Connecticut shot up more than 10 places on CNBC’s latest ranking of business-friendly states, published Tuesday.
CNBC’s 2021 “America’s Top States for Business” report — which evaluates metrics related to costs of doing business, workforce quality, infrastructure, and other categories — says Connecticut is the 24th-best state for business in the country, up from 35th in 2019.
CNBC did not release a 2020 version of the typical annual ranking.
The report says Connecticut improved in several key areas over the last two years, including infrastructure (43rd in 2019 to 18th in 2021), economic strength (43rd to 32nd), technology and innovation (18th to 8th), and overall business climate (21st to 8th).
While the study did not give specific reasons for the movement in Connecticut’s scores, the state’s upgraded bond rating, a biennial budget with no new taxes and a recent string of high-profile corporate relocations, such as Philip Morris International’s planned move from New York City to Fairfield County, may have factored in. Business groups have also credited Gov. Ned Lamont with fostering a generally more pro-business political atmosphere than his predecessor, Dannel Malloy.
Still, Connecticut stagnated in some metrics and moved backward in others.
The state’s cost of doing business remains among the highest in the nation, as does its cost of living.

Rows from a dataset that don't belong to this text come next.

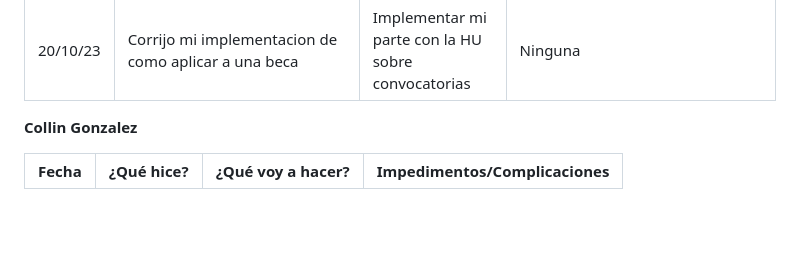
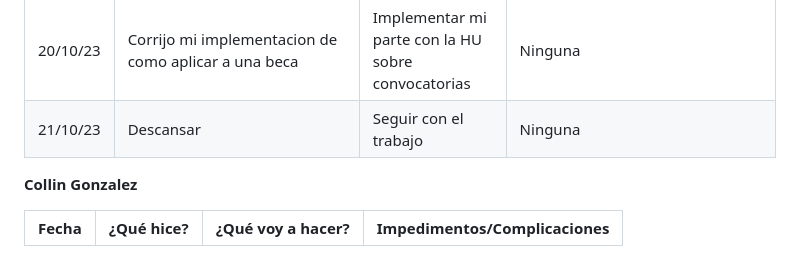
Before and after one commit to ICESI-PI1/icesi-filantrop-a-equipo-1, a Markdown page: Daily/ReportSemana4.md, the part around the change. Drawn GitHub-style; blank space fills up the shorter version.

```diff
--- a/Daily/ReportSemana4.md
+++ b/Daily/ReportSemana4.md
@@ -9,7 +9,7 @@
 |    17/10/23      |  Se mejoro el ambito visual de las vistas   |   Implementar el ver becas postuladas    |    Se estan creando los datos donde no es necesario.    |
 |    19/10/23      |  Estoy implementando como aplicar a una beca   |   Implementar mi parte con la HU sobre convocatorias     |    Debo esperar el trabajo de mis compañeros   |
 |    20/10/23      |  Corrijo mi implementacion de como aplicar a una beca   |   Implementar mi parte con la HU sobre convocatorias     |  Ninguna  |
-
+|    21/10/23      |  Descansar   |   Seguir con el trabajo     |  Ninguna  |
 
 
 **Collin Gonzalez**
```
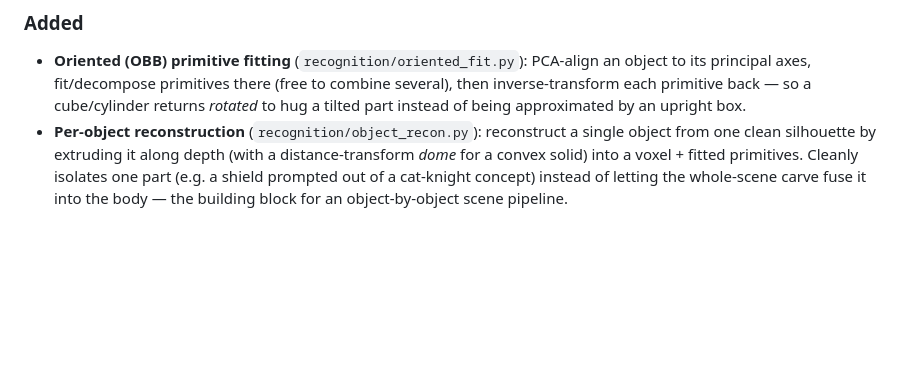
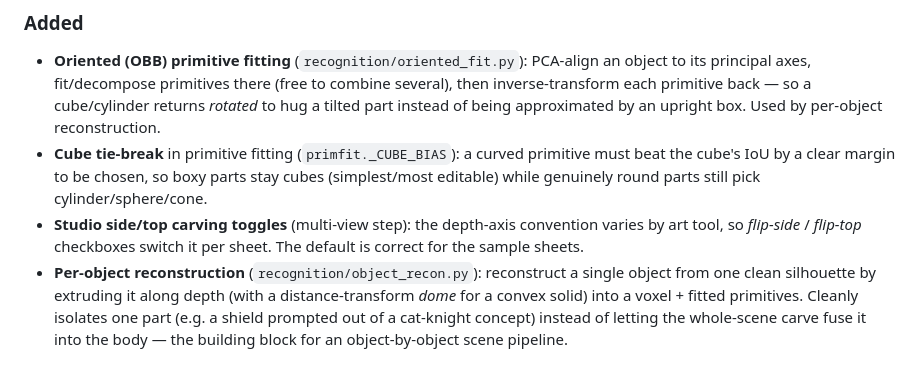
Before and after one commit to meku-lucky/cubegb, a Markdown page: CHANGELOG.md, the part around the change. GitHub-like rendering; blank space fills up the shorter version.

Commit message:
docs: changelog (cube tie-break, flip toggles) + Studio orientation-toggle note

```diff
--- a/CHANGELOG.md
+++ b/CHANGELOG.md
@@ -11,7 +11,14 @@ All notable changes to CubeGB are documented here. The format follows
   PCA-align an object to its principal axes, fit/decompose primitives there
   (free to combine several), then inverse-transform each primitive back — so a
   cube/cylinder returns *rotated* to hug a tilted part instead of being
-  approximated by an upright box.
+  approximated by an upright box. Used by per-object reconstruction.
+- **Cube tie-break** in primitive fitting (`primfit._CUBE_BIAS`): a curved
+  primitive must beat the cube's IoU by a clear margin to be chosen, so boxy
+  parts stay cubes (simplest/most editable) while genuinely round parts still
+  pick cylinder/sphere/cone.
+- **Studio side/top carving toggles** (multi-view step): the depth-axis
+  convention varies by art tool, so *flip-side* / *flip-top* checkboxes switch it
+  per sheet. The default is correct for the sample sheets.
 - **Per-object reconstruction** (`recognition/object_recon.py`): reconstruct a
   single object from one clean silhouette by extruding it along depth (with a
   distance-transform *dome* for a convex solid) into a voxel + fitted primitives.
```
Also changed, not shown: docs/studio.md (+9 -0 lines).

Notably, Connecticut lost ground in education, sliding from 8th to 11th in the country.
Relative to other Northeast states, Connecticut placed near the middle of the pack, behind Massachusetts (No. 14) and New York (No. 22) but ahead of New Hampshire (No. 37), Vermont (No. 42) and Rhode Island (No. 46).

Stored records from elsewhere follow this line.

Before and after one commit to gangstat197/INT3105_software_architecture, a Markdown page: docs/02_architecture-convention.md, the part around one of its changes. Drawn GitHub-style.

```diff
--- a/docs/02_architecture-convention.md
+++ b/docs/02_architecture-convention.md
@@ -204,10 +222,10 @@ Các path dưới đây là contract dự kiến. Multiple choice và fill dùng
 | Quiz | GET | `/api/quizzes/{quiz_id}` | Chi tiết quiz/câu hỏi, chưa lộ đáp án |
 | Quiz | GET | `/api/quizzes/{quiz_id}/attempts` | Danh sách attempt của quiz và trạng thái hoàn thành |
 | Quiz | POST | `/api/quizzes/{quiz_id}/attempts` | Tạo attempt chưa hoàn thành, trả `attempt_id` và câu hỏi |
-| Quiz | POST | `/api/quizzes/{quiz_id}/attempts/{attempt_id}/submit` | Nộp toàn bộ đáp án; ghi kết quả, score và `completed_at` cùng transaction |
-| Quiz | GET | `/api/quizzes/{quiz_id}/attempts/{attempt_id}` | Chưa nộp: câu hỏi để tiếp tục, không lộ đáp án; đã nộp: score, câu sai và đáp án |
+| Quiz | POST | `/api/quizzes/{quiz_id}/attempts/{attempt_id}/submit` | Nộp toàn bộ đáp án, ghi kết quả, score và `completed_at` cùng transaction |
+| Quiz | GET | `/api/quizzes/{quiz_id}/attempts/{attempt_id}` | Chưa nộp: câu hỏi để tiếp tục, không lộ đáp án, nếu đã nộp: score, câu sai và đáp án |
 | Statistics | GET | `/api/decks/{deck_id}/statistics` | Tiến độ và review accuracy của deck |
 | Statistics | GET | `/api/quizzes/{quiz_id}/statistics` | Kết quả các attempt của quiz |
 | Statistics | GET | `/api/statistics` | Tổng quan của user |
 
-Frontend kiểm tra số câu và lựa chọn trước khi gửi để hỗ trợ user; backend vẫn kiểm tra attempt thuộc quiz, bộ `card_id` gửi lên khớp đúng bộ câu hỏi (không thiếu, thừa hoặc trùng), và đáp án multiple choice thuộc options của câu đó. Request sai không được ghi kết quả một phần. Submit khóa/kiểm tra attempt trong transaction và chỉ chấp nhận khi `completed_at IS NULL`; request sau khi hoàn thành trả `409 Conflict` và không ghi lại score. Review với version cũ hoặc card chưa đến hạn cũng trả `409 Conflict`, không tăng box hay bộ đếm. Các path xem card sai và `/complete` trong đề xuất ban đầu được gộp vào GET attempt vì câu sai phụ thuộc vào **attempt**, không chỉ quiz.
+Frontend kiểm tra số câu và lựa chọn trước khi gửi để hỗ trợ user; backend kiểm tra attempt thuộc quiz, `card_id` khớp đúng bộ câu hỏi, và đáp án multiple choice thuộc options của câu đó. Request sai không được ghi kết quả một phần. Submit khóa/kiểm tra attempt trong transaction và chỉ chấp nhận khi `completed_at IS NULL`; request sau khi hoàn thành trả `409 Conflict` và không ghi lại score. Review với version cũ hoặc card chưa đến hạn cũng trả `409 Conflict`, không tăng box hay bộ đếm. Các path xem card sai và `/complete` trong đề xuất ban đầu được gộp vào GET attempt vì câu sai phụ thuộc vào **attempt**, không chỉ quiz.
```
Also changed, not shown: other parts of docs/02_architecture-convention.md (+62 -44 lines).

Overall, CNBC concluded that Virginia was the best state for business in 2021. The commonwealth, which was also ranked 1st in 2019, placed high in workforce quality, access to capital, residents’ health and social inclusiveness. Rounding out the top five on the 2021 ranking were North Carolina, Utah, Texas and Tennessee.

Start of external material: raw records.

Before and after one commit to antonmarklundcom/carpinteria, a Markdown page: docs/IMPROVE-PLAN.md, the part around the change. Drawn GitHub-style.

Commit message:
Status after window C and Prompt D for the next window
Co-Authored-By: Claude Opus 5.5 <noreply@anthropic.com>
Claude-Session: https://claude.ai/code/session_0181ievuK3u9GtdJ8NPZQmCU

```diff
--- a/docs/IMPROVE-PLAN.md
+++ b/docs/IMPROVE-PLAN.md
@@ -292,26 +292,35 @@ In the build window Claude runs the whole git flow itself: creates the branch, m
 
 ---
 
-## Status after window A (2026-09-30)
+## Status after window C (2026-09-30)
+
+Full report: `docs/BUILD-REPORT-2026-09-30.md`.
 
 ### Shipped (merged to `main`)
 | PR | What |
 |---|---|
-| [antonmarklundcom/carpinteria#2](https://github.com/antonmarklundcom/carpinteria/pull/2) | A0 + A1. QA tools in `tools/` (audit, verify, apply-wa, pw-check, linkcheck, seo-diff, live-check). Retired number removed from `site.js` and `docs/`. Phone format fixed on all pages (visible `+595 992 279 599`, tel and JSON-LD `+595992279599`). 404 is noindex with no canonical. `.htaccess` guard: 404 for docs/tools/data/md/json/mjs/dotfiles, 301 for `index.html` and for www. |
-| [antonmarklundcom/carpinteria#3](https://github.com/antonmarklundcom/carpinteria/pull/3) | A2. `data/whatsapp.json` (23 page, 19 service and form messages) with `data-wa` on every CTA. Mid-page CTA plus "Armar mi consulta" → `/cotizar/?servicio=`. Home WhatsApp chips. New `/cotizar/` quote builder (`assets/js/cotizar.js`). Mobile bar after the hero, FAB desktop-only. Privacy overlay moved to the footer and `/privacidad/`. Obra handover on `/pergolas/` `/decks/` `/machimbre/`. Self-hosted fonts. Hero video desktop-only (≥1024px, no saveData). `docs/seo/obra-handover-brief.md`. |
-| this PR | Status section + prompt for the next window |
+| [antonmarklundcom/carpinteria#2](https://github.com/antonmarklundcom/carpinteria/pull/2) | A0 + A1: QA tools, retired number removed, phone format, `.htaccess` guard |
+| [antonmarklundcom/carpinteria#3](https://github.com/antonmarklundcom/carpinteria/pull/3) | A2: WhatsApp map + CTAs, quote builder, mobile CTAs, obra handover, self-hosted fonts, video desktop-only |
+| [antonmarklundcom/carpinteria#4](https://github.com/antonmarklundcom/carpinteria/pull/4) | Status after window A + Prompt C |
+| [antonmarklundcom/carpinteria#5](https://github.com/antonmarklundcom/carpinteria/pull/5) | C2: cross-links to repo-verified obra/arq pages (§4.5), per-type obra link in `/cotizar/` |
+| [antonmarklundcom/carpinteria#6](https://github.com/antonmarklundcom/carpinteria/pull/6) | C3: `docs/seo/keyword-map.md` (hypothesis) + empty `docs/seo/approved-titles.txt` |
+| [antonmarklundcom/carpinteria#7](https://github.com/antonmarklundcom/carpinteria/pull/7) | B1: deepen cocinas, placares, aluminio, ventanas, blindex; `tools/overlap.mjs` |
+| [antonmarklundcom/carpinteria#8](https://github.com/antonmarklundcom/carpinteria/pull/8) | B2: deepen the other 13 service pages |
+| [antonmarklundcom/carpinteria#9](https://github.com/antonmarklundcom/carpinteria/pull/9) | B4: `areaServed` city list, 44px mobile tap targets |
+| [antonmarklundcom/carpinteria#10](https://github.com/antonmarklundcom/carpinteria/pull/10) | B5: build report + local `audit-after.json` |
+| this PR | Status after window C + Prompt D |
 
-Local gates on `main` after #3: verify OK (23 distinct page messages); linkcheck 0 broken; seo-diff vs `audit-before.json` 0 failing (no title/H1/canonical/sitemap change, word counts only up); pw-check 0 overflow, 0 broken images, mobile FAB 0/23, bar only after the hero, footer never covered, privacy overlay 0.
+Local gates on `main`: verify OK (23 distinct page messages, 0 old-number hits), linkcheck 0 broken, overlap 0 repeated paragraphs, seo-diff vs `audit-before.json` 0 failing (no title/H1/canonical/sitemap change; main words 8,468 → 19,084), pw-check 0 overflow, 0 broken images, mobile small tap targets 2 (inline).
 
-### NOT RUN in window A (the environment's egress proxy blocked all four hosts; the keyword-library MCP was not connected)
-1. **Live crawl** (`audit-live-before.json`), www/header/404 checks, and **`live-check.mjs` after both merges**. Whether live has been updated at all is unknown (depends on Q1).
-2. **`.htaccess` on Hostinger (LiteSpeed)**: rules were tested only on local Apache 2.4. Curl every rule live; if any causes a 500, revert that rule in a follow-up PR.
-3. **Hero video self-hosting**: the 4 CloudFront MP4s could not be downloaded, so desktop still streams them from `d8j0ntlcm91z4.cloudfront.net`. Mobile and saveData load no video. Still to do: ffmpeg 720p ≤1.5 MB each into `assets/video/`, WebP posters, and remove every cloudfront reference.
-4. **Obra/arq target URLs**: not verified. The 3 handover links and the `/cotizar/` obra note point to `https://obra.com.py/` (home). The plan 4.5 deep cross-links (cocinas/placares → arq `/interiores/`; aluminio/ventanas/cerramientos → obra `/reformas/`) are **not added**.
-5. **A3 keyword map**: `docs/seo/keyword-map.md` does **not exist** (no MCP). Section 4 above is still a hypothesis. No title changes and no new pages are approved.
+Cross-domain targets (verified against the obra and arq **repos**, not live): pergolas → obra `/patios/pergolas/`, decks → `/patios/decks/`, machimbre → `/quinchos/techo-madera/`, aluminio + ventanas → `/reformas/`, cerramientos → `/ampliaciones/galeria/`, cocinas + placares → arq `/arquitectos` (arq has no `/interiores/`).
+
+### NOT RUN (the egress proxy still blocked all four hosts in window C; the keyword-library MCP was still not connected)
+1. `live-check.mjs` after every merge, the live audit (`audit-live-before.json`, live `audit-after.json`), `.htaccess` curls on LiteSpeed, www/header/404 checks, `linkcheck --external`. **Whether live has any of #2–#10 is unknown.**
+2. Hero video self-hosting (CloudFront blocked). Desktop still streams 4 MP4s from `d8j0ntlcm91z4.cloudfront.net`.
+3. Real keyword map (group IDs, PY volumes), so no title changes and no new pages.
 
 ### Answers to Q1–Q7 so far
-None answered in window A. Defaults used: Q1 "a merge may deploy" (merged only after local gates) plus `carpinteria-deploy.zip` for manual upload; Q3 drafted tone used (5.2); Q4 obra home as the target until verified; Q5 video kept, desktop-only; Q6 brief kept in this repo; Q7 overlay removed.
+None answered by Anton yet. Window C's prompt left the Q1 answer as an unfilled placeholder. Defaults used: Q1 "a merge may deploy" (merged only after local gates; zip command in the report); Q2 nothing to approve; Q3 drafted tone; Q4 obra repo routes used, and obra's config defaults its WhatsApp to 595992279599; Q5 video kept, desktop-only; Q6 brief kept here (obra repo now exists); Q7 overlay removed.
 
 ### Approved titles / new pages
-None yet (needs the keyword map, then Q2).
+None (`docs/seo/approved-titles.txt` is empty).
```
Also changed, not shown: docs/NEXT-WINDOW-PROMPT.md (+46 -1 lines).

Normally robust Alaska, which in recent years has placed near the top of such lists, finished last in 2021, mainly due to high costs, the near collapse of the cruise industry in 2020 and historically low oil production.